4. Now is also the place to talk of the idea of the ‘whole land’ (that all of Eretz Yisroel belongs to Jews). Although the Yetzer Hora (the Evil Inclination) “contrives schemes” to do things against a person’s true will — in this case to give back parts of “the land which... the eyes of the L‑rd your G‑d are on it from the beginning of the year until the end of the year” — such schemes “will be foiled. And (it may) conspire a plot but it will not materialize, for G‑d is with us!”

In other words, all undesirable things in the past are null and void. Hence, although Jews are in exile, their situation is such that “all the Jews had light in their dwelling places.” Even while still in the darkness of exile, we celebrate Simchas Bais Hashoeva with boundless joy.

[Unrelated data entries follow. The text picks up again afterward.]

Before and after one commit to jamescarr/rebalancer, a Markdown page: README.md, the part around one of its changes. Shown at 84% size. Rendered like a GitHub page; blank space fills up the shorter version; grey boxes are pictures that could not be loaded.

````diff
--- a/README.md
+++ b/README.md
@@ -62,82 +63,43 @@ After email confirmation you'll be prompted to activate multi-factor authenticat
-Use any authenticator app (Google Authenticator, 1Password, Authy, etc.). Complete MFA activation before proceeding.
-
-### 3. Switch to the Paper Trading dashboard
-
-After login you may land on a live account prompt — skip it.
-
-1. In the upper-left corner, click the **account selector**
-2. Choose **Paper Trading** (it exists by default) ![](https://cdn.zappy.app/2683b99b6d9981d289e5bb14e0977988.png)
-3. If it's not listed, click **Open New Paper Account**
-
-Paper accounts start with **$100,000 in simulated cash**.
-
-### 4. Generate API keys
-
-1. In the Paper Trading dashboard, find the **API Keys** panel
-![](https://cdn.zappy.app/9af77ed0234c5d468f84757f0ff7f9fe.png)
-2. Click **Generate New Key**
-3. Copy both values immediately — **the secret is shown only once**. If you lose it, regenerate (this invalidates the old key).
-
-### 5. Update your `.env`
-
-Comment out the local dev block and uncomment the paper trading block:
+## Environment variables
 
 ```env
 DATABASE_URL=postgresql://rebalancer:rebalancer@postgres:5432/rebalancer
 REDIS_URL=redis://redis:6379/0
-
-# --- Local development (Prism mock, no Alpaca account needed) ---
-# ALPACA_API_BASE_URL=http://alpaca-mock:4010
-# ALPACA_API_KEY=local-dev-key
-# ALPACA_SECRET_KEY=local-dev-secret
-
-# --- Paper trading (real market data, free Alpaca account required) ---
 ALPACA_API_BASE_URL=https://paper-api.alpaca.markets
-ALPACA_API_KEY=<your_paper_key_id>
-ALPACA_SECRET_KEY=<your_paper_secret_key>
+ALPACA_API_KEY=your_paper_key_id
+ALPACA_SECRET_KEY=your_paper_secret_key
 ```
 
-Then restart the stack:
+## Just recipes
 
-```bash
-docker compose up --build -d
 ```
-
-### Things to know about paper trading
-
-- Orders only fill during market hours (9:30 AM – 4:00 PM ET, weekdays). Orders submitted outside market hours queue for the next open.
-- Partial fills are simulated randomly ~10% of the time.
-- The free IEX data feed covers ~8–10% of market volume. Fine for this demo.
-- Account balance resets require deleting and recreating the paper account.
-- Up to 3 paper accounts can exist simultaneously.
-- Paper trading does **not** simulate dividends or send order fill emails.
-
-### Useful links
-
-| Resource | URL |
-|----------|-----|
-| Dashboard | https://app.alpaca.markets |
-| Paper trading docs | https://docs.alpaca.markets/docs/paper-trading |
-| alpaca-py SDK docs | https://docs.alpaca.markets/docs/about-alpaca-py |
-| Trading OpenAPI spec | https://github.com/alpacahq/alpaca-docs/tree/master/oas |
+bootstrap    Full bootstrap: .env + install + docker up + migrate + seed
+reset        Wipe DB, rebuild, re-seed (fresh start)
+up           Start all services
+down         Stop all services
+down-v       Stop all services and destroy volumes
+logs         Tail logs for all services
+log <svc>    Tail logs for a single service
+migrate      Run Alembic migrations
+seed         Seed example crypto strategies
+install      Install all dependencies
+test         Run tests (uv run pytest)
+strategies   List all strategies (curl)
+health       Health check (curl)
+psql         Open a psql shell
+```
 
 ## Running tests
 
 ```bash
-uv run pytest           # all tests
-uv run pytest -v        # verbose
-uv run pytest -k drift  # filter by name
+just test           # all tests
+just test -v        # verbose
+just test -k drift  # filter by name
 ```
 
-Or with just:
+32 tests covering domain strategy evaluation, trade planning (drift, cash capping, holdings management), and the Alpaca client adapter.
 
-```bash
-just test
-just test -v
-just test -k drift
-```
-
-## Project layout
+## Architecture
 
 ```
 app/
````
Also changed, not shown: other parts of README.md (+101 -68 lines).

We are in the time of celebration of Simchas Bais Hashoeva, with King Dovid as the ‘Guest.’ Of him it states: ‘King Dovid is alive and endures’ (even now), and he is King of all Israel. We will surely see the end of the exile very soon, and go to welcome our righteous Moshiach. We will go together with the complete Sifrei Torah, together with all Jews who have participated in their writing, and together with those who will participate after Moshiach’s coming. For since these Sifrei Torah have already been started, then, even when Moshiach comes before they are finished, they will surely be completed after his coming. The entire Sefer Torah is encompassed in the ‘potential’ of the beginning of the Sefer Torah, the letter ‘Bais’ of the first word “Bereishis” (‘In the beginning’). Hence, those who will participate after Moshiach’s coming, are also associated with these Sifrei Torah, since the entire Sefer Torah is encompassed in its beginning.

When all Jews are united, they are assured of the fulfillment of the promise “Bless us our Father ... in the light of Your countenance.” The meaning of “in the light of the countenance of the living king” refers to the life in this world, and in the world to come. Especially since both of today’s ‘Guests’ have a connection to life in this world. Of King Dovid it states: ‘King David lives and endures,” even now. And the Rebbe Rashab, before he passed away, said: ‘I am going to Heaven, and (my) writings I leave to you.” That is, through learning the Rebbe Rashab’s works, we are united with him.